__Exercise directions__: Check every line of the data and copy the ones where "theta" appears.

__Records to use__:
____

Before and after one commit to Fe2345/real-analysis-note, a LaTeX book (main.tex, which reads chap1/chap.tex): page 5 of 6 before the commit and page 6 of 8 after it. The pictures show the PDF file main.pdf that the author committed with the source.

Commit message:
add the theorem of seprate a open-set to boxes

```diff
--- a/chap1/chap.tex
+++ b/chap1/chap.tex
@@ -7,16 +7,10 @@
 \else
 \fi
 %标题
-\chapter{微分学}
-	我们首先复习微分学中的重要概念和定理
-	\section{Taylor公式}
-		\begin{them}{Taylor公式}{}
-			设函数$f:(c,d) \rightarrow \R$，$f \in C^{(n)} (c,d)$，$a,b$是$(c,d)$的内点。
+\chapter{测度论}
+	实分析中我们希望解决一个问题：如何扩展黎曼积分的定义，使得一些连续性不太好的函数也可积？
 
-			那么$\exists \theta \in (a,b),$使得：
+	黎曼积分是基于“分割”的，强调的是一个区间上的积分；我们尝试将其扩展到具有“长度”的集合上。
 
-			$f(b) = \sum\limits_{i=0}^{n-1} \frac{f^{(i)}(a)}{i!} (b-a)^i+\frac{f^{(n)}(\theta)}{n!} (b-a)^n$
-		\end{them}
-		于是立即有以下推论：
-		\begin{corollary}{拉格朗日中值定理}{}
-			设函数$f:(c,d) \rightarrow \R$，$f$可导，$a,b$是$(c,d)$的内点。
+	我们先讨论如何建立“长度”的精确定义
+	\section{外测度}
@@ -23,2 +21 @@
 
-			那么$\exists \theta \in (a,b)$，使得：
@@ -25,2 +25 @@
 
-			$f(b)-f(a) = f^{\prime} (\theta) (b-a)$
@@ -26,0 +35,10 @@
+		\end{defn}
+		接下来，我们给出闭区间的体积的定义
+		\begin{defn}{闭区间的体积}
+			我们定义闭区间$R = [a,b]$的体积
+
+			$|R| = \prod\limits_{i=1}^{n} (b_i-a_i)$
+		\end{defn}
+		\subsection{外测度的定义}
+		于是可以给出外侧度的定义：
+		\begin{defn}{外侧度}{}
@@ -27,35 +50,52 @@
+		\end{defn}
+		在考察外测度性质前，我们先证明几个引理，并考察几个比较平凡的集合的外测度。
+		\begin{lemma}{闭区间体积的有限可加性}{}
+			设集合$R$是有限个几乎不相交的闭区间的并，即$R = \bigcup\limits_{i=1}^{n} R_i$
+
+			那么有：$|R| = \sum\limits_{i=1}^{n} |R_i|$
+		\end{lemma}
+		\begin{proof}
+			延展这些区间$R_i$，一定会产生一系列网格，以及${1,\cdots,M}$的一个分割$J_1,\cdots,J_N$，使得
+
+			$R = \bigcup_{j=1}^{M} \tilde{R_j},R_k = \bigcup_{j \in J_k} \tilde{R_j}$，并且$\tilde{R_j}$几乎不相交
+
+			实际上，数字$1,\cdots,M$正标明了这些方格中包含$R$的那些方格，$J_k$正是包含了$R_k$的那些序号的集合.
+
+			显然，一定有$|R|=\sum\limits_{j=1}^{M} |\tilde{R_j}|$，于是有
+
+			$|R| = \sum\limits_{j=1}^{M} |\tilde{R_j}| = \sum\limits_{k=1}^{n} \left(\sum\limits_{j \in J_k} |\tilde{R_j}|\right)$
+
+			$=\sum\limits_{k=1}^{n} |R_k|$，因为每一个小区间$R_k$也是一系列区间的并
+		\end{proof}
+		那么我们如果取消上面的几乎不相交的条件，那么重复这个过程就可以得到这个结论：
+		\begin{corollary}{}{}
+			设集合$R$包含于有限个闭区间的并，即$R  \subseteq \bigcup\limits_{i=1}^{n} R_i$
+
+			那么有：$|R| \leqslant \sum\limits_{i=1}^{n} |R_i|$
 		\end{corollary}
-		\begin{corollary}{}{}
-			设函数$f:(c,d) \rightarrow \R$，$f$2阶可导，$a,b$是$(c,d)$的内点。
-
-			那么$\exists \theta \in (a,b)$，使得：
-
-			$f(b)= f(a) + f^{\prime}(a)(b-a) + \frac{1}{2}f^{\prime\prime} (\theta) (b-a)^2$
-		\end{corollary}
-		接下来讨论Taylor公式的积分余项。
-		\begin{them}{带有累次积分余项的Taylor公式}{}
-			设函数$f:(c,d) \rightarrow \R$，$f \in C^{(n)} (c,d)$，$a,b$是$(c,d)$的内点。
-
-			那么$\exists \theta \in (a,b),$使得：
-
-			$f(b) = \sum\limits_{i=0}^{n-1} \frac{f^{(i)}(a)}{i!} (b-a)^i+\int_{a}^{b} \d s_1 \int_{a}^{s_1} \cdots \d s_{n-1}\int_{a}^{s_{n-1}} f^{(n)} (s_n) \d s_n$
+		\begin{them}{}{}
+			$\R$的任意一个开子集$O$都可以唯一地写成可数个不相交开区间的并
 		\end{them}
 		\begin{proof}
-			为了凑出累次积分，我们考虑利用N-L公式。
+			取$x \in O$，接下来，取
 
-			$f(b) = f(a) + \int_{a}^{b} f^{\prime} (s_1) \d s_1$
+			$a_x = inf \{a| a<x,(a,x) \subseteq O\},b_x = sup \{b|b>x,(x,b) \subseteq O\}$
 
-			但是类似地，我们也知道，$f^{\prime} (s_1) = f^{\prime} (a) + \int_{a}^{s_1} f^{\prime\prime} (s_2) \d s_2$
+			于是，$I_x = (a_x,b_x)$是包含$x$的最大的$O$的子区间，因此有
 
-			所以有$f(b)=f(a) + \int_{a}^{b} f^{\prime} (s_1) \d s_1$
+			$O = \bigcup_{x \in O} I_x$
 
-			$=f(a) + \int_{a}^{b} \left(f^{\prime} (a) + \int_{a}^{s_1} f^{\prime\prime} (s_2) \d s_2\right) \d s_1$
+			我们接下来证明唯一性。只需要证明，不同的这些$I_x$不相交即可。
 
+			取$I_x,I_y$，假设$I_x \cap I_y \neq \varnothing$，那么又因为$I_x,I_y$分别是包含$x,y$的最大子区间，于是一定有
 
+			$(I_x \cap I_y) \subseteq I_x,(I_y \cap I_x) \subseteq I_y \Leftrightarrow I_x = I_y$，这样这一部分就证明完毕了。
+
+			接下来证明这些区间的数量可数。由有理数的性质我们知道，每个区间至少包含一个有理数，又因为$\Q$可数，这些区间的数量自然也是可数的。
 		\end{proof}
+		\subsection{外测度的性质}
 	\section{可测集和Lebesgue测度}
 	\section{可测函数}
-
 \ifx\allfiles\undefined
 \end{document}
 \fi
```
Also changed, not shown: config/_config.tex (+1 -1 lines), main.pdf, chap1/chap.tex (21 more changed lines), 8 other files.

____

__Answer below__:
-			那么$\exists \theta \in (a,b),$使得：
-			$f(b) = \sum\limits_{i=0}^{n-1} \frac{f^{(i)}(a)}{i!} (b-a)^i+\frac{f^{(n)}(\theta)}{n!} (b-a)^n$
-			那么$\exists \theta \in (a,b)$，使得：
-			$f(b)-f(a) = f^{\prime} (\theta) (b-a)$
-			那么$\exists \theta \in (a,b)$，使得：
-			$f(b)= f(a) + f^{\prime}(a)(b-a) + \frac{1}{2}f^{\prime\prime} (\theta) (b-a)^2$
-			那么$\exists \theta \in (a,b),$使得：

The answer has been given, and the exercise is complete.